After living and working in Pittsburgh for the last two and a half years, Karrie and I decided that the Rocky Mountains were calling us back to our life of adventure. I took a job with the U.S. Forest Service as a Wilderness Trails Technician in Routt National Forest (where Karrie and I first worked together) and Karrie would be leading her first course for NOLS as an Instructor.
Our living situation in this new life was going to be complicated. To smooth out some of the challenges we decided it would be best to buy a van and convert it into a camper van. I had shopped for months, but everything I looked at in Ohio and Pennsylvania was either out of our price range or covered in rust. Just two days before we moved out of our house in Pittsburgh, I finally found a 2002 Ford Econoline 150 that I could live with (and in!) It wasn’t perfect but it would do.
I loaded everything we owned into the van and we drove to Karrie’s parent’s home to store some items that were too big to bring along but too important to throw out. Karrie’s dad is a mechanic so he helped us make some improvements to the van. We removed the back seats, replaced some light bulbs, and gave it a tuneup. The next day we drove to Ohio, where my dad helped us build a platform for our bed out of plywood and even laid down a bamboo floor from extra material he had from a remodeling project. Karrie cut our foam mattress to size and we were ready to roll. (Many thanks to our parents for all the help on our fast paced camper build!)

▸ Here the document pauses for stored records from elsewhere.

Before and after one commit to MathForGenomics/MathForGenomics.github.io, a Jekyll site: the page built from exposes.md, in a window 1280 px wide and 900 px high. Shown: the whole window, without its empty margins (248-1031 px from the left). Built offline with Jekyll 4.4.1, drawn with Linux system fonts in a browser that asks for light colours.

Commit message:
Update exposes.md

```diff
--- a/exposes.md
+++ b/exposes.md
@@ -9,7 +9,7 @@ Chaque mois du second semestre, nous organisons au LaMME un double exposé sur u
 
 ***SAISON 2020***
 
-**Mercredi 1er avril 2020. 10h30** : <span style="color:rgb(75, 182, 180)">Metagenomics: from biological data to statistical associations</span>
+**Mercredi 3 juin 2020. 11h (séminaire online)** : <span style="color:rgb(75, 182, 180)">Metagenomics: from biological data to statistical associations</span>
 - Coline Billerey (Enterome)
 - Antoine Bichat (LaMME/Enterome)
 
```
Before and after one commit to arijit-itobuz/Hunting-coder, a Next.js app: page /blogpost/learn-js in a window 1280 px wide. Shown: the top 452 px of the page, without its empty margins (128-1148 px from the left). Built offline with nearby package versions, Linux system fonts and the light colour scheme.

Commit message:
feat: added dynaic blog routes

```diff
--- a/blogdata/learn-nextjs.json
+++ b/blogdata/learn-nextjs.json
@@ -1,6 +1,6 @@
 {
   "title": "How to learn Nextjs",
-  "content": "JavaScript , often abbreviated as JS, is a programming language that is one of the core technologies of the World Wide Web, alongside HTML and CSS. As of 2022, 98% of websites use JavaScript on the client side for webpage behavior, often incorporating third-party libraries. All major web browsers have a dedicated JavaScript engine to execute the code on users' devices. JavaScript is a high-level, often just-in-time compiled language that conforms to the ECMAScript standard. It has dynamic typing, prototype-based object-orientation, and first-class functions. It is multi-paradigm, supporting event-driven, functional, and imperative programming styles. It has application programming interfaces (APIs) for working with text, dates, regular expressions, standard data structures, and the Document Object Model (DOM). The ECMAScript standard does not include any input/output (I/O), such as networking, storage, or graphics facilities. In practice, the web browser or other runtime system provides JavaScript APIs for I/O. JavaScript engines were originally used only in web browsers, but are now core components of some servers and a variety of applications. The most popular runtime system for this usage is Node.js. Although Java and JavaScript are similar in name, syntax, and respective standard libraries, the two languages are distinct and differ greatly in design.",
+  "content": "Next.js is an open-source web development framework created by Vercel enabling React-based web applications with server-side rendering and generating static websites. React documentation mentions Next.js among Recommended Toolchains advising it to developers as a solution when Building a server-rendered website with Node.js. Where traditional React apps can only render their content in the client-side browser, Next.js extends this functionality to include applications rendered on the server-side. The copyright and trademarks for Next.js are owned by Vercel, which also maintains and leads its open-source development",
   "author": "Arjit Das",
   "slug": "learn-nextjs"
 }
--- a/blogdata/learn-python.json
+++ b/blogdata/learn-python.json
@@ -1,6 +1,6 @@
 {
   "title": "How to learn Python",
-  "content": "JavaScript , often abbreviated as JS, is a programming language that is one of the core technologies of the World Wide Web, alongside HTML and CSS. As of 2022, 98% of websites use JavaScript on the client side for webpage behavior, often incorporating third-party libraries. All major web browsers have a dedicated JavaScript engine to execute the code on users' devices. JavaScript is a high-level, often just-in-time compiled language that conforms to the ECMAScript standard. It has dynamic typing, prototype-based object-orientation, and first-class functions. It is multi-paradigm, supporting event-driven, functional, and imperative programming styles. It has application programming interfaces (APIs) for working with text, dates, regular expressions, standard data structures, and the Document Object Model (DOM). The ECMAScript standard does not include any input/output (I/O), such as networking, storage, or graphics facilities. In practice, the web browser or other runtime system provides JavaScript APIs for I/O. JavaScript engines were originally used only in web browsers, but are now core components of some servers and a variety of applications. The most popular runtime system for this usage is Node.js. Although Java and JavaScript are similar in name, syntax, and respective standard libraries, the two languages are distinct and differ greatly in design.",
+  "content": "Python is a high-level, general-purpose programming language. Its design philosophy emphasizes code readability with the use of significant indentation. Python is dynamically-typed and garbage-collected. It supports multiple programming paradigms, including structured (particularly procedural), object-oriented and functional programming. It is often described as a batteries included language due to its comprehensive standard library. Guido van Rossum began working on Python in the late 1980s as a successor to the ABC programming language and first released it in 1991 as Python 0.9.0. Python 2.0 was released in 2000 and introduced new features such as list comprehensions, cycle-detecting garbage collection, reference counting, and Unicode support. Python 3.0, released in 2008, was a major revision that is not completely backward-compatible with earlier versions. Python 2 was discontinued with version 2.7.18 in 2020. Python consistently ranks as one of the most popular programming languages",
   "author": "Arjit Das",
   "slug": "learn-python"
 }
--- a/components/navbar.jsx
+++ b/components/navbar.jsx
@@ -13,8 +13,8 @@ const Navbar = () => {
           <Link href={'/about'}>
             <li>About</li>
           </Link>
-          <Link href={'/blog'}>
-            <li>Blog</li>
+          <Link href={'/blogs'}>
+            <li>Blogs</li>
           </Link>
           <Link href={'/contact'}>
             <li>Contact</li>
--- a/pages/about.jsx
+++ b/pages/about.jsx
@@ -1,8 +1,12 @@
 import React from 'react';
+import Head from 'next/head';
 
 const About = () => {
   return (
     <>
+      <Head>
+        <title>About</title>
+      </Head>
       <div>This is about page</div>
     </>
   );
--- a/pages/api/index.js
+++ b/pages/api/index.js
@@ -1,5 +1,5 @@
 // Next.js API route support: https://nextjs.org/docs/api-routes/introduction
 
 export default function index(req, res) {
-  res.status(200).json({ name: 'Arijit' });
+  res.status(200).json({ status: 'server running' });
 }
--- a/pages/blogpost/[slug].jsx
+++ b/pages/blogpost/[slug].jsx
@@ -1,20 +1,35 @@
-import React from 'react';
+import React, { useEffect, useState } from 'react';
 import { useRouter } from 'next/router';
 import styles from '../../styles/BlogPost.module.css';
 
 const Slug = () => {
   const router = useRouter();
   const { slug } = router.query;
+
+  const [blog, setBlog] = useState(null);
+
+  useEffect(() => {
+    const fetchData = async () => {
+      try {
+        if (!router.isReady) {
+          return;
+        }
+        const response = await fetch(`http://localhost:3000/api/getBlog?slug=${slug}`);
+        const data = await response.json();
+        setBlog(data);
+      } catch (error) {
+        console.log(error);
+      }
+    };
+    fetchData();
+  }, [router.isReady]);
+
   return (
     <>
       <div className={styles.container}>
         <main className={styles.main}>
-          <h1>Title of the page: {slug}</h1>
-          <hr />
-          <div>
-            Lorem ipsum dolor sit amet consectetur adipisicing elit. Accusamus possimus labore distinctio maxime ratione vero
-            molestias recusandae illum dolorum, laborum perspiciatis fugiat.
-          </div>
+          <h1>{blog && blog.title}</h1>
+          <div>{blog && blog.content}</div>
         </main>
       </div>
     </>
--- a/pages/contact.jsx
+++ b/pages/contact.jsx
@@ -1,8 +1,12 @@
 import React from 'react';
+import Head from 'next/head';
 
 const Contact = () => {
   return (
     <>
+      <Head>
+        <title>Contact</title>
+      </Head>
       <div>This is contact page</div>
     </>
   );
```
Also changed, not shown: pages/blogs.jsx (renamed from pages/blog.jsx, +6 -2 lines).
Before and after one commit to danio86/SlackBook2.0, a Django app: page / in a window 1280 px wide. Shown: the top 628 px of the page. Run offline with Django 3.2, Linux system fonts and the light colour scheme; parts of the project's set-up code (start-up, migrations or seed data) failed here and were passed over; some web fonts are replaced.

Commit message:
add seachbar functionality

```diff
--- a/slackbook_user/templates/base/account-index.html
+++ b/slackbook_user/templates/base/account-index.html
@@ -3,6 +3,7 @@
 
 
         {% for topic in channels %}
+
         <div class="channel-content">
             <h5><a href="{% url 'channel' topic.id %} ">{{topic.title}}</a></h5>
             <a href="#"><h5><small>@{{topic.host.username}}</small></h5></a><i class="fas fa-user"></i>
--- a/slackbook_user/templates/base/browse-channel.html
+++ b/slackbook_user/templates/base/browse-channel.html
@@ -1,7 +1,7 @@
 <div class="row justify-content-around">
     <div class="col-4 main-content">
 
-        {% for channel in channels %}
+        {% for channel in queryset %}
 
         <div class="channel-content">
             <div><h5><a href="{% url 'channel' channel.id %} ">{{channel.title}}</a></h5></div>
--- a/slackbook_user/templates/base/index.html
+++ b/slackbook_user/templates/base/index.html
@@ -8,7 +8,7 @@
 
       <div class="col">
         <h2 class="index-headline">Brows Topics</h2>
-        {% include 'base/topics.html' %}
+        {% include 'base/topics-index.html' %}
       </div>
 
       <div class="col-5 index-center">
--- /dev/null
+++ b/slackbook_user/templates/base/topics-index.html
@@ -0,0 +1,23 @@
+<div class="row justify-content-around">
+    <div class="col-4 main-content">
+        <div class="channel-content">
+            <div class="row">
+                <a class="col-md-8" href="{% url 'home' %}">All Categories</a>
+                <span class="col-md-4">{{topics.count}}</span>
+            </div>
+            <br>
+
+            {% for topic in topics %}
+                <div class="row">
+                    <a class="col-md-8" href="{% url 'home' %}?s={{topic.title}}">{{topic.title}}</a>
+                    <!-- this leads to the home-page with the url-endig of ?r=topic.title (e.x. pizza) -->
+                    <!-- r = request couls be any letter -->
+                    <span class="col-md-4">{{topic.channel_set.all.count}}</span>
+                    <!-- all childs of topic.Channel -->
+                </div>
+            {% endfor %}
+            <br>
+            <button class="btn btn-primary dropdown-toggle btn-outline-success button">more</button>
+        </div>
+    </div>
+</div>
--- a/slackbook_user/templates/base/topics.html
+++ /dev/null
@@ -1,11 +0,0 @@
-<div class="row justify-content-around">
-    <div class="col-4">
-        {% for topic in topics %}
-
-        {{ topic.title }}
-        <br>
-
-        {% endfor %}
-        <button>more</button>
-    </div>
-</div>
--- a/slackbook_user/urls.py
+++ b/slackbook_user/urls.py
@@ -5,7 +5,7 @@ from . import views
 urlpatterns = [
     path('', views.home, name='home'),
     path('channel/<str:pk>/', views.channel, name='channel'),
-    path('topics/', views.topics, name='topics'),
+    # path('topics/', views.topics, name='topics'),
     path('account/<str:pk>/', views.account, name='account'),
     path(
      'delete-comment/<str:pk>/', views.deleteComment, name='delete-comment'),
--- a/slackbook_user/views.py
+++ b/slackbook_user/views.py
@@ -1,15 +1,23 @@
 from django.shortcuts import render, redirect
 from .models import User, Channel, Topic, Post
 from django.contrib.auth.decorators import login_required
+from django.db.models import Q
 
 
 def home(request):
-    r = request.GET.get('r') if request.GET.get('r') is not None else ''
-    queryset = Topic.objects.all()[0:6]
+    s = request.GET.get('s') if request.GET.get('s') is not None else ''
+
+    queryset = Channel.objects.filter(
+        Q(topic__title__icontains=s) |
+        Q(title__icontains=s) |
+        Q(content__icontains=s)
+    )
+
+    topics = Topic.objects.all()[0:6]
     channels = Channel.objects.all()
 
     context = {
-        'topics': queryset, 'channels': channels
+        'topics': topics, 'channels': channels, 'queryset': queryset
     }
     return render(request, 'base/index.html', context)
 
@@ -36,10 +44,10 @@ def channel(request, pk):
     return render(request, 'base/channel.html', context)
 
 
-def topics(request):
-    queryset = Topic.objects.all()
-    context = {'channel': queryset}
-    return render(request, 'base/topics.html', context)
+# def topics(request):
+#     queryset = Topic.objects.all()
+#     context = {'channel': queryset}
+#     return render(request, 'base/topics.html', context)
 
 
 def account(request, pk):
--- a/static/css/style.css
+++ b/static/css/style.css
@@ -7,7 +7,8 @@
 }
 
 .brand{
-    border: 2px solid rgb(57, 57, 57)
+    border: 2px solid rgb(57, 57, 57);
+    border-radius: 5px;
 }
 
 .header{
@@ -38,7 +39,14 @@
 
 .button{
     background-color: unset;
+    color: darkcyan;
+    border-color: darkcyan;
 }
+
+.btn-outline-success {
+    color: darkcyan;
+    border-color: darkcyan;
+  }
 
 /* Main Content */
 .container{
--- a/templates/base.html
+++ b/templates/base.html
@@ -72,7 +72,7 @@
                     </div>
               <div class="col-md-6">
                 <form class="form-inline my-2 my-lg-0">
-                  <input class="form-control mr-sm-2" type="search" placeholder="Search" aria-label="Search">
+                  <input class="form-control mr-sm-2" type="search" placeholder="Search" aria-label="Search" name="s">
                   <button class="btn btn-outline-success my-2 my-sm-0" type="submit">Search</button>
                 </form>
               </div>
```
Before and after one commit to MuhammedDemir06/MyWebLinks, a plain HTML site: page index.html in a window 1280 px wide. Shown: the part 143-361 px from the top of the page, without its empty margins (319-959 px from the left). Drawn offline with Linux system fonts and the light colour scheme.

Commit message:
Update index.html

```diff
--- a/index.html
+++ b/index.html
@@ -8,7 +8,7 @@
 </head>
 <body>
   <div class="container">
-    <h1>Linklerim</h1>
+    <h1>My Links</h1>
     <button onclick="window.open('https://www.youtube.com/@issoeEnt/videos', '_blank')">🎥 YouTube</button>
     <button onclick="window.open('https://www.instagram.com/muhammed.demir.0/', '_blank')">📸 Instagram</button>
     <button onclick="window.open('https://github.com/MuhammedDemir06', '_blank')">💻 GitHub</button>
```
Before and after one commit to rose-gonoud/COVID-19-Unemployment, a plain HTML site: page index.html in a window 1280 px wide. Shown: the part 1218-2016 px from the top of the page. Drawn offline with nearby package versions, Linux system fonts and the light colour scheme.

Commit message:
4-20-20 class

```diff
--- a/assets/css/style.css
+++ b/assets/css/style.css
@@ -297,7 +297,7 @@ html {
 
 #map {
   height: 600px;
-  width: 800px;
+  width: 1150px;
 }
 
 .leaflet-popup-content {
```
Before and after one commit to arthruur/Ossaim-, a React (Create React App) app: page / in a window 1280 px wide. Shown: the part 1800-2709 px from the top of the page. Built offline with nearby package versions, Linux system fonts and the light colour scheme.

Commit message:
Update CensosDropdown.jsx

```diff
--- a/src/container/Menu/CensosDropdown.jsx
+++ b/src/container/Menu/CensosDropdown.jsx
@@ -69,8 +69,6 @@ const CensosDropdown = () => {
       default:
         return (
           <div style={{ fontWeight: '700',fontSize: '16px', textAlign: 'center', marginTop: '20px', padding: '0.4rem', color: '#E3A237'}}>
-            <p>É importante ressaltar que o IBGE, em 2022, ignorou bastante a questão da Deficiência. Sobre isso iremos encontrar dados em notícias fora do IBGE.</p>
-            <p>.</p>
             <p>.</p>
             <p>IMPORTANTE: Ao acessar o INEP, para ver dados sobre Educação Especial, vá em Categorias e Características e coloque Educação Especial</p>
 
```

A day later and we were on the road. There wouldn’t be much time for sightseeing this time around because I needed to start my job in a few days. However, I was determined to make a stop at Monument Rocks in Kansas. I had seen a video of the area and was enamored with the idea of these sandstone towers jutting out of an otherwise flat Kansas landscape. With it being just a short jaunt off of I-70 it wouldn’t slow us down significantly.
To get to Monument Rocks you pull off of the highway in what feels like the middle of nowhere. A small gas station and convenience store has mementos confirming you’re not lost. From there it is still a solid drive off deeper into nowhere. Dark storm clouds built to the west as Google Maps told us to turn onto a dirt road.
We drove for about an hour, taking what seemed like random turns down nameless sandy roads. Then, without warning, we were there! No signs, no buildings, no parking area, and no one else around. The sandstone seemed to have just climbed out of the ground. As if they just appear to weary travelers once they have strayed far enough from civilization. It felt good to be exploring again. We walked around, marveled, and took photos.
The sun was shining overhead, and the air was still, but purple black clouds continued to grow and creep our direction. We decided it best to get a move on. As the storm pressed in, the wind picked up and scenes from the movie Twister floated through my head. I had just touched the pavement when the heavy rain hit us like a wave. Enormous rain drops splattered across the windshield and pounded angrily on our big metal roof. If we were still on the dirt it probably would have been very stressful, but given our improved location the storm was just impressive and thrilling. Before long the storm passed and we were back on I-70, Colorado bound.